Asked on December 5, 2011 under Real Estate Law, Oregon

Answers:

FreeAdvice Contributing Attorney / FreeAdvice Contributing Attorney

Answered 9 years ago | Contributor

Good question. If you received a final notice of accounting with respect to your move out from your former rental and six (6) weeks later you received another notice from your former landlord seeking addiitonal money supposedly for damaged carpet and a stain where $1,700 more money is requested from you, I would take the position that you have paid what was owed and no more.

If a stain cannot be removed from the bedroom, possibly a carpet patch can be placed instead of a whole new carpet. Many times former landlords claim carpet replacement from the former tenant and charge such a fee where if paid by the tenant, many times the landlord simply pockets the money and never replaces the carpet.


IMPORTANT NOTICE: The Answer(s) provided above are for general information only. The attorney providing the answer was not serving as the attorney for the person submitting the question or in any attorney-client relationship with such person. Laws may vary from state to state, and sometimes change. Tiny variations in the facts, or a fact not set forth in a question, often can change a legal outcome or an attorney's conclusion. Although AttorneyPages.com has verified the attorney was admitted to practice law in at least one jurisdiction, he or she may not be authorized to practice law in the jurisdiction referred to in the question, nor is he or she necessarily experienced in the area of the law involved.

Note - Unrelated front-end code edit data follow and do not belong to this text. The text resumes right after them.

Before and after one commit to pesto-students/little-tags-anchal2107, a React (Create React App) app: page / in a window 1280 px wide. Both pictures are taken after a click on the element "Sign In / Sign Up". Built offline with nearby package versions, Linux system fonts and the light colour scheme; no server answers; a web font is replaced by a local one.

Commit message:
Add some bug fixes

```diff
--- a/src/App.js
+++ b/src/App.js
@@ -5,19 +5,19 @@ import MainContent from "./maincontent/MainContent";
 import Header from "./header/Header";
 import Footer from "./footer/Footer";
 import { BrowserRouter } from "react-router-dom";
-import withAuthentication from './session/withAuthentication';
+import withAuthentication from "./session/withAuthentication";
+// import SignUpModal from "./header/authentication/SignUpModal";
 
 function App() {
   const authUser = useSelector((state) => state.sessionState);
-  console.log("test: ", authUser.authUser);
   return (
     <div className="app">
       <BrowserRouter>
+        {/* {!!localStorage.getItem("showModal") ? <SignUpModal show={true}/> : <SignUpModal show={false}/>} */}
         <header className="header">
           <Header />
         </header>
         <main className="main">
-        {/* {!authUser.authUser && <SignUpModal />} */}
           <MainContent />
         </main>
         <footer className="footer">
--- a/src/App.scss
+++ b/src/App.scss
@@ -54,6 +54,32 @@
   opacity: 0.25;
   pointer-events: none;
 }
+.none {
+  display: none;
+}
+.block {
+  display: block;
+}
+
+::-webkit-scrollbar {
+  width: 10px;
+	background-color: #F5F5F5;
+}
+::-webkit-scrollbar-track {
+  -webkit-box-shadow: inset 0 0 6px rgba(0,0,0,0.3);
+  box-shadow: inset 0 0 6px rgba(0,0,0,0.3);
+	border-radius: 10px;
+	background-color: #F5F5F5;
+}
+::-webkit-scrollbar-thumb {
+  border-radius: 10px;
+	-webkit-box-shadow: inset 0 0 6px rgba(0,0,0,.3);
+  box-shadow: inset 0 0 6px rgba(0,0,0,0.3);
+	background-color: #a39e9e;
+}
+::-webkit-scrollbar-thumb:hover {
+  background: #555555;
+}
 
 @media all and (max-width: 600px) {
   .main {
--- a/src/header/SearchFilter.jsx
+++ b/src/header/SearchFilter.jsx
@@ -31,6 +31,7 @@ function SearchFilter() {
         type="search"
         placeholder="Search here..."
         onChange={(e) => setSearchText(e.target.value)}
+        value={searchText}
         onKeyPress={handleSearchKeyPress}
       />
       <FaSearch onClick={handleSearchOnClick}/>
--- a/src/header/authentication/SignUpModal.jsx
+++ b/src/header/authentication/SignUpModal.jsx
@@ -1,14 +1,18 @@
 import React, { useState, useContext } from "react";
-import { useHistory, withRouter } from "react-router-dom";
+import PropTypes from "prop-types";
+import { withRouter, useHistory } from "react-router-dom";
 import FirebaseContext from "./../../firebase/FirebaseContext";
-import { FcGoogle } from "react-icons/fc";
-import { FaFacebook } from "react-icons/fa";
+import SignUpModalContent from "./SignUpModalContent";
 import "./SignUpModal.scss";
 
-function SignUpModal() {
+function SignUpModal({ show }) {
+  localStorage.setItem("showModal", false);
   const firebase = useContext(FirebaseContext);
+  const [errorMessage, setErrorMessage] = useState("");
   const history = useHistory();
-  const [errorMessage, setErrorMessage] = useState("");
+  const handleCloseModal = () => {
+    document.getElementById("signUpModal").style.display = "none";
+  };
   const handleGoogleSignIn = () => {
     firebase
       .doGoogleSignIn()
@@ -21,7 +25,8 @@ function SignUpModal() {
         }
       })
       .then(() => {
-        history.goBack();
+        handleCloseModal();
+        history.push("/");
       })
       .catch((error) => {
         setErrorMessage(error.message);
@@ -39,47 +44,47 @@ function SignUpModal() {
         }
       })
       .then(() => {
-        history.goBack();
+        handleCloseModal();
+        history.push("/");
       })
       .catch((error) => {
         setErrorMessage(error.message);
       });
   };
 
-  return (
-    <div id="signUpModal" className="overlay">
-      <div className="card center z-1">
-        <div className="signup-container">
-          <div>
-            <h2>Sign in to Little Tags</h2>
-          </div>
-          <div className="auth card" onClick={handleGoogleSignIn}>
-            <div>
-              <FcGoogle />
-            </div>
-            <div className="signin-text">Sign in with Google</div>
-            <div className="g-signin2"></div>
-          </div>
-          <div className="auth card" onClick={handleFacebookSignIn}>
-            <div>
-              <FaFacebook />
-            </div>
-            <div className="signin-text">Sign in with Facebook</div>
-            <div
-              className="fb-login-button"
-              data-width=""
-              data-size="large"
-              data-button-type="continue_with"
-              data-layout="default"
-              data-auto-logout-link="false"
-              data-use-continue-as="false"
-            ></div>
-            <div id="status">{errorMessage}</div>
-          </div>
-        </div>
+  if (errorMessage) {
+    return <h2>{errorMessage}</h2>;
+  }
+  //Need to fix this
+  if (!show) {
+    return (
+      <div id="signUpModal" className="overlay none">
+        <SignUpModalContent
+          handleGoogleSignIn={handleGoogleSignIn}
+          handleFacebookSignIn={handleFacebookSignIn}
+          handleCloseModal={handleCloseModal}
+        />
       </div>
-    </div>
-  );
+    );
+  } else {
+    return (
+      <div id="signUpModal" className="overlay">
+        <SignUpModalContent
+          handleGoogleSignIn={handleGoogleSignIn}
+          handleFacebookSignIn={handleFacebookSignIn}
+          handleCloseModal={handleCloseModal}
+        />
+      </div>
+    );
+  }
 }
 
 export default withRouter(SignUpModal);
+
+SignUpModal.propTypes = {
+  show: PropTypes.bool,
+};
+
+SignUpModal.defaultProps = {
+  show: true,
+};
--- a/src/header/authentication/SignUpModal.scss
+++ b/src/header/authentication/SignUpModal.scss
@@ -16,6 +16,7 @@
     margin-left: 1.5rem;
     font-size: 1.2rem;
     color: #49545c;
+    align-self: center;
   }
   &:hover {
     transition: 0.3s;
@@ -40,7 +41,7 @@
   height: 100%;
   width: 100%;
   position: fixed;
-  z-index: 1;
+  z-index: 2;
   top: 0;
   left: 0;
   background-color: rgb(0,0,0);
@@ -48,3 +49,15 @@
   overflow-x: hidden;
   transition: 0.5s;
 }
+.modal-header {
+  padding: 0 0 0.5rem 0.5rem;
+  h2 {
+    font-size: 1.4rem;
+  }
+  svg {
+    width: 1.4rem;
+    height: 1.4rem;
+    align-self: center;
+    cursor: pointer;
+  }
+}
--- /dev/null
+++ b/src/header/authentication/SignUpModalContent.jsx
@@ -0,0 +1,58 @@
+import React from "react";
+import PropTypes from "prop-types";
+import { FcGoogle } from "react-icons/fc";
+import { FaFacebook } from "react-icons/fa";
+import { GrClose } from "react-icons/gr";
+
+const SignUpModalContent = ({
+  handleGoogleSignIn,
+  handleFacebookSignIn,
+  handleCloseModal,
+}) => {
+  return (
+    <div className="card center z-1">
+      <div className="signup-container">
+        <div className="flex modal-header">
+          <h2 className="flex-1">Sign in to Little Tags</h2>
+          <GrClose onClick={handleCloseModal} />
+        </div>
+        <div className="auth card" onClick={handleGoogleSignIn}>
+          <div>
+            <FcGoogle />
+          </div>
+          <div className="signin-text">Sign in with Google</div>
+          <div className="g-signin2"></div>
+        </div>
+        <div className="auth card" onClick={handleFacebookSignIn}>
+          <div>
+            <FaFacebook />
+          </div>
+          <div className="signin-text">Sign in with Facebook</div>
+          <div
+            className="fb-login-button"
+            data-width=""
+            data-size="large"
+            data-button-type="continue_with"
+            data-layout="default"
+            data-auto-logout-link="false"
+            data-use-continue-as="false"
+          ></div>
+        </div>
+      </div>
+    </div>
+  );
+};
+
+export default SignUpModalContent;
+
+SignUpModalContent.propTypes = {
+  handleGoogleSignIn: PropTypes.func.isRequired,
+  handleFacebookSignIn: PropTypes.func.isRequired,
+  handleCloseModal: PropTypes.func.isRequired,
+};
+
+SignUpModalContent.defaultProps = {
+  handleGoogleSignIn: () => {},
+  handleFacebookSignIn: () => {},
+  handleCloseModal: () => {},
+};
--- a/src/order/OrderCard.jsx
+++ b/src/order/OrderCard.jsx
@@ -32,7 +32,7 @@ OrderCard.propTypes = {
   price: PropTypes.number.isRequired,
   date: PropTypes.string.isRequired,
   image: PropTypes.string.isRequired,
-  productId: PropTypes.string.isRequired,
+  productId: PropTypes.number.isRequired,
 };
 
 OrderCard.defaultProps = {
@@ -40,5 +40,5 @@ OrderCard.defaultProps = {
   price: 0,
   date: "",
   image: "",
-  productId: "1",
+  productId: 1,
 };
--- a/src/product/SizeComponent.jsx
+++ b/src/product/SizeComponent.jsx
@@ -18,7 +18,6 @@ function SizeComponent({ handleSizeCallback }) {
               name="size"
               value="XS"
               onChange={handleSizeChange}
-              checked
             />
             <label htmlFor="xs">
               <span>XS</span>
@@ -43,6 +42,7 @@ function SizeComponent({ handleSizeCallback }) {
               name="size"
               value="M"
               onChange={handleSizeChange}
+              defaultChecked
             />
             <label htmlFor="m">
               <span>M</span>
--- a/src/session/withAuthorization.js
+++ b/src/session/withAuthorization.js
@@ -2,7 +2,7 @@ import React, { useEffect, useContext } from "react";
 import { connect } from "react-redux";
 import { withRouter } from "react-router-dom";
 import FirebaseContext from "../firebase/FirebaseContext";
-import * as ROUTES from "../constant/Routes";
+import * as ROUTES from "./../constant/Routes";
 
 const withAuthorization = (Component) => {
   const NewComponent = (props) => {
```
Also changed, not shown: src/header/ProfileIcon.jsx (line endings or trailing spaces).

Unlike the information in the Answer(s) above, upon which you should NOT rely, for personal advice you can rely upon we suggest you retain an attorney to represent you.

Get Legal Help Today

Find the right lawyer for your legal issue.

 Secured with SHA-256 Encryption